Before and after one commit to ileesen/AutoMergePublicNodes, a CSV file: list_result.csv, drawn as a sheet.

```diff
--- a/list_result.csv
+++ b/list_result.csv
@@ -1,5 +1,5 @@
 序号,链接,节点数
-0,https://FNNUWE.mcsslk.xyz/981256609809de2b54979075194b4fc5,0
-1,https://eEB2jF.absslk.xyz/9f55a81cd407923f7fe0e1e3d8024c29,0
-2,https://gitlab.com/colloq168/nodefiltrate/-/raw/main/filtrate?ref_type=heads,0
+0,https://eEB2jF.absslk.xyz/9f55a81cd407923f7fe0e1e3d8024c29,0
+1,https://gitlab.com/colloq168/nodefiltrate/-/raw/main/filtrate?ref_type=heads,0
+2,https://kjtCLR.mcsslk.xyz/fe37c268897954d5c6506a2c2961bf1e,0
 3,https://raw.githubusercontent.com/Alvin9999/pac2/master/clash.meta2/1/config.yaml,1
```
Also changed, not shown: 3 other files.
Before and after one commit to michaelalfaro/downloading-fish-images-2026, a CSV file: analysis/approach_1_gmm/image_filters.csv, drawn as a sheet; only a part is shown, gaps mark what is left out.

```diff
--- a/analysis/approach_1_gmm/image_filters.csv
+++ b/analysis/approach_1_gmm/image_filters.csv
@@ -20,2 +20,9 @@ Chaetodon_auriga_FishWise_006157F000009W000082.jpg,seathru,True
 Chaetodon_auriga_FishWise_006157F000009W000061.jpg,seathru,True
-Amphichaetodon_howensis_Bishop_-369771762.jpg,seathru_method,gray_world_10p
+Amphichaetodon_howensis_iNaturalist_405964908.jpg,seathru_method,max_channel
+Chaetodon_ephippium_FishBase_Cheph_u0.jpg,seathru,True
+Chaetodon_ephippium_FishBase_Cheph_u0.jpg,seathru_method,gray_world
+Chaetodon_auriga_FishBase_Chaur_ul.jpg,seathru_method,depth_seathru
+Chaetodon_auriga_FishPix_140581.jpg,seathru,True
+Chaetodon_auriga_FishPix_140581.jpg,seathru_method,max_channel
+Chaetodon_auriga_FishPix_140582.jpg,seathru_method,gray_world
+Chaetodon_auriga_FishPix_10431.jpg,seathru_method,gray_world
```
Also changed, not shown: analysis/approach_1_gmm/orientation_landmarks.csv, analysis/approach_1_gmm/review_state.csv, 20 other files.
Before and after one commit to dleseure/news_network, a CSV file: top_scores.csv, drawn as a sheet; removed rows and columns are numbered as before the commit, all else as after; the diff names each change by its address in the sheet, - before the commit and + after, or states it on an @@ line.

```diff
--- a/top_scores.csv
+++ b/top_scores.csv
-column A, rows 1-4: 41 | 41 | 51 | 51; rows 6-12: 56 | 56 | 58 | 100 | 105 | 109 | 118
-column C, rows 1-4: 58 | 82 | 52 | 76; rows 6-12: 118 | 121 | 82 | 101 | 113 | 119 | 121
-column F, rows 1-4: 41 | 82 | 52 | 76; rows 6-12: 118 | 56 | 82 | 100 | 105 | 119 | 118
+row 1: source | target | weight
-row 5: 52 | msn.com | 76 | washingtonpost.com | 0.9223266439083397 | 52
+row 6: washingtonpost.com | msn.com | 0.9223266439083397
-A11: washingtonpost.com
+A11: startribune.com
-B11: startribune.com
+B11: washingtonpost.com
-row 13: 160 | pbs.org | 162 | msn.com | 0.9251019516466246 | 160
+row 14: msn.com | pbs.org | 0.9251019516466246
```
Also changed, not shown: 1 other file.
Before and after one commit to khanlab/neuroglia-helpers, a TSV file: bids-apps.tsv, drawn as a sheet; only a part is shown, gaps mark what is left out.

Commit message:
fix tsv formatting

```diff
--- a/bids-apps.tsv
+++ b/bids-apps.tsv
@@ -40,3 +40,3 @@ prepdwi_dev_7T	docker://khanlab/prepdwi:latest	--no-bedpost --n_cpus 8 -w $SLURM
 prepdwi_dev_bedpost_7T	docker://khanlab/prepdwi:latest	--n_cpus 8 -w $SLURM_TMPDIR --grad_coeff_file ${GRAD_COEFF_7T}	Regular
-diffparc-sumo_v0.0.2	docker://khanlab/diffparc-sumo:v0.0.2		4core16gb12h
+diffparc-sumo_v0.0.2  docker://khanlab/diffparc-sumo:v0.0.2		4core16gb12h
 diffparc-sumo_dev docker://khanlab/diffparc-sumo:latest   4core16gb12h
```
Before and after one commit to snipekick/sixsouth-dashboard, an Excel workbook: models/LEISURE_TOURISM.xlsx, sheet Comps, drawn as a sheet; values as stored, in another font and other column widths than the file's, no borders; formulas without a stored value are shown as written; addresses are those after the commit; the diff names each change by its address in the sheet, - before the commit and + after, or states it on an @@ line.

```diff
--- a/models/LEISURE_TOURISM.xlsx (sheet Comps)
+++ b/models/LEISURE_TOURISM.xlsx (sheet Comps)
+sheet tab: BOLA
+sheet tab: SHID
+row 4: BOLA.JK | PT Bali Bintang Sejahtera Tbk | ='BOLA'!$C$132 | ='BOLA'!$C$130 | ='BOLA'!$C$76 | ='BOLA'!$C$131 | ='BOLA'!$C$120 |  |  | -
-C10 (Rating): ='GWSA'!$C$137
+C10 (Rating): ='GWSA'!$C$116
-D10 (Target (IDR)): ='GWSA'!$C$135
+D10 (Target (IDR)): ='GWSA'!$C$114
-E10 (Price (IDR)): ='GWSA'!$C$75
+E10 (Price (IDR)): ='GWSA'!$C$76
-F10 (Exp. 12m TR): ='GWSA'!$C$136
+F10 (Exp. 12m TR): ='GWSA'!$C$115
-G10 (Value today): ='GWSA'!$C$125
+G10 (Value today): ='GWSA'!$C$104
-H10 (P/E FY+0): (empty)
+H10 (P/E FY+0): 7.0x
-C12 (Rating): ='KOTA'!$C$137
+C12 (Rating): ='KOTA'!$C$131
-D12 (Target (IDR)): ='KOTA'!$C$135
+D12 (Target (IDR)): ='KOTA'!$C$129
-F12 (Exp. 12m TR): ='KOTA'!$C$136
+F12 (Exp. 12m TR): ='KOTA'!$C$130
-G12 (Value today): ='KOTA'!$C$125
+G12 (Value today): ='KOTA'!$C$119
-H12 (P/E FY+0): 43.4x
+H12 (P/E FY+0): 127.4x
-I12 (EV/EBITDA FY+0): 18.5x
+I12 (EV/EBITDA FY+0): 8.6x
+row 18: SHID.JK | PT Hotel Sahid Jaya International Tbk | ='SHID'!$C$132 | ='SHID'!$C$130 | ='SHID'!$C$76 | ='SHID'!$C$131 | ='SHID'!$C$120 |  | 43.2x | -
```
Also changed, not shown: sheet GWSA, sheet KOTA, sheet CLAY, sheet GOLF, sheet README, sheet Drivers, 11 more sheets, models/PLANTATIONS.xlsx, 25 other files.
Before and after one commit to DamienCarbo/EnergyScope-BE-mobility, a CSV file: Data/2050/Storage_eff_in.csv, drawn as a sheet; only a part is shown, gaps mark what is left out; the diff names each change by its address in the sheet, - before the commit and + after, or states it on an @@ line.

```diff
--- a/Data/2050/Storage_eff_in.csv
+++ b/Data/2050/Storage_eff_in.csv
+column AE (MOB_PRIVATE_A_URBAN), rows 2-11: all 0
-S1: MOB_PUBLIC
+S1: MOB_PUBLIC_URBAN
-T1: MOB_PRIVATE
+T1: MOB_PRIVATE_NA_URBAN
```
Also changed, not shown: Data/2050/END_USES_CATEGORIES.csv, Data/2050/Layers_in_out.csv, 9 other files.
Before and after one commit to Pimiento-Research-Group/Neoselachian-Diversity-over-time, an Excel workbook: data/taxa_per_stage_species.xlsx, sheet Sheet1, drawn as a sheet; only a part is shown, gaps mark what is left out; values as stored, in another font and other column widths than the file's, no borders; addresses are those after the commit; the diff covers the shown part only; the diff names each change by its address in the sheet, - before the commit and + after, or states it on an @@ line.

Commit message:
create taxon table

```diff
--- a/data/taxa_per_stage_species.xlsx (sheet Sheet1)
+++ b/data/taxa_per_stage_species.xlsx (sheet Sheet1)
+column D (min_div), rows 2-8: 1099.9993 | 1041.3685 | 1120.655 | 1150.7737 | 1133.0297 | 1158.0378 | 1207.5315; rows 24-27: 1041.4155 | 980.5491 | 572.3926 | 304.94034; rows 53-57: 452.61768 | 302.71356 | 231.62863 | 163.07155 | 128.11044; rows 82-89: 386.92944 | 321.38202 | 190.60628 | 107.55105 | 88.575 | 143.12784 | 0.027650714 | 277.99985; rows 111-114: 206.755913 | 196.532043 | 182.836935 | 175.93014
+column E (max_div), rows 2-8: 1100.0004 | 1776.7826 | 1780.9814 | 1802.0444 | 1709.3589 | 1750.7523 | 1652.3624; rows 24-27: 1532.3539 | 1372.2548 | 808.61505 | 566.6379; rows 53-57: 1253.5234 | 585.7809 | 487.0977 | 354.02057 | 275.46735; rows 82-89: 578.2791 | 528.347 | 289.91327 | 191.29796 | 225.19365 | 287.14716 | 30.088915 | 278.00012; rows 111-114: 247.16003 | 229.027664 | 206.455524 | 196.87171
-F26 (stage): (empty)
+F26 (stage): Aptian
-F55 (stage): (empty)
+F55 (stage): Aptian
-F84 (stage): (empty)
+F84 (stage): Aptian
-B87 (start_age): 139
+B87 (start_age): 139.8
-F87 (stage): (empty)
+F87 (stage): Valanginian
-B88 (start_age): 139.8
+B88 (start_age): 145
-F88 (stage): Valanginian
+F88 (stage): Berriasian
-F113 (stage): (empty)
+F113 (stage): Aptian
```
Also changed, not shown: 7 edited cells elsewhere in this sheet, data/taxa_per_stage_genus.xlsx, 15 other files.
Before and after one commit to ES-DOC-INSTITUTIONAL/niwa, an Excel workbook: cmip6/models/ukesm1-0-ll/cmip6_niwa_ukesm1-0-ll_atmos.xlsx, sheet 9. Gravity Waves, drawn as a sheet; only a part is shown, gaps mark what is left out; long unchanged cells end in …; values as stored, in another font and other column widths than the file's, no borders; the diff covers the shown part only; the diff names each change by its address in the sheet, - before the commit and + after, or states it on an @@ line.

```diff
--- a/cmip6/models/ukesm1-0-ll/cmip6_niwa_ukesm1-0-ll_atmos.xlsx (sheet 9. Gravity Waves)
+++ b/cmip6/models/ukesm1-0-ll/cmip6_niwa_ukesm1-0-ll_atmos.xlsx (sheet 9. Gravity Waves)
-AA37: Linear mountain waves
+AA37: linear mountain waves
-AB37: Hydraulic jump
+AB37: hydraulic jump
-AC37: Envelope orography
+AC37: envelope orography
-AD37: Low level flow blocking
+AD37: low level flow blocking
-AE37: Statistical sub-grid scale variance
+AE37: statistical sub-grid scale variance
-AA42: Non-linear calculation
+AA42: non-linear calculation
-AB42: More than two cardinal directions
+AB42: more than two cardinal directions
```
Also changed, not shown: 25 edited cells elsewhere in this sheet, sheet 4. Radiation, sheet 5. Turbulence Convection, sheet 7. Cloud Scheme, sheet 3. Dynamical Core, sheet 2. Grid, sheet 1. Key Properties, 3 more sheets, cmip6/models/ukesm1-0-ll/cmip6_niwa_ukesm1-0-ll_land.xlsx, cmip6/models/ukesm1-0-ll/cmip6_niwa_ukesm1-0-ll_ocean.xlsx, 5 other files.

** Directions **
Those lines of the records that contain the string "KOTA" should be identified and copied.

** Result for this exercise **
-C12 (Rating): ='KOTA'!$C$137
+C12 (Rating): ='KOTA'!$C$131
-D12 (Target (IDR)): ='KOTA'!$C$135
+D12 (Target (IDR)): ='KOTA'!$C$129
-F12 (Exp. 12m TR): ='KOTA'!$C$136
+F12 (Exp. 12m TR): ='KOTA'!$C$130
-G12 (Value today): ='KOTA'!$C$125
+G12 (Value today): ='KOTA'!$C$119
Also changed, not shown: sheet GWSA, sheet KOTA, sheet CLAY, sheet GOLF, sheet README, sheet Drivers, 11 more sheets, models/PLANTATIONS.xlsx, 25 other files.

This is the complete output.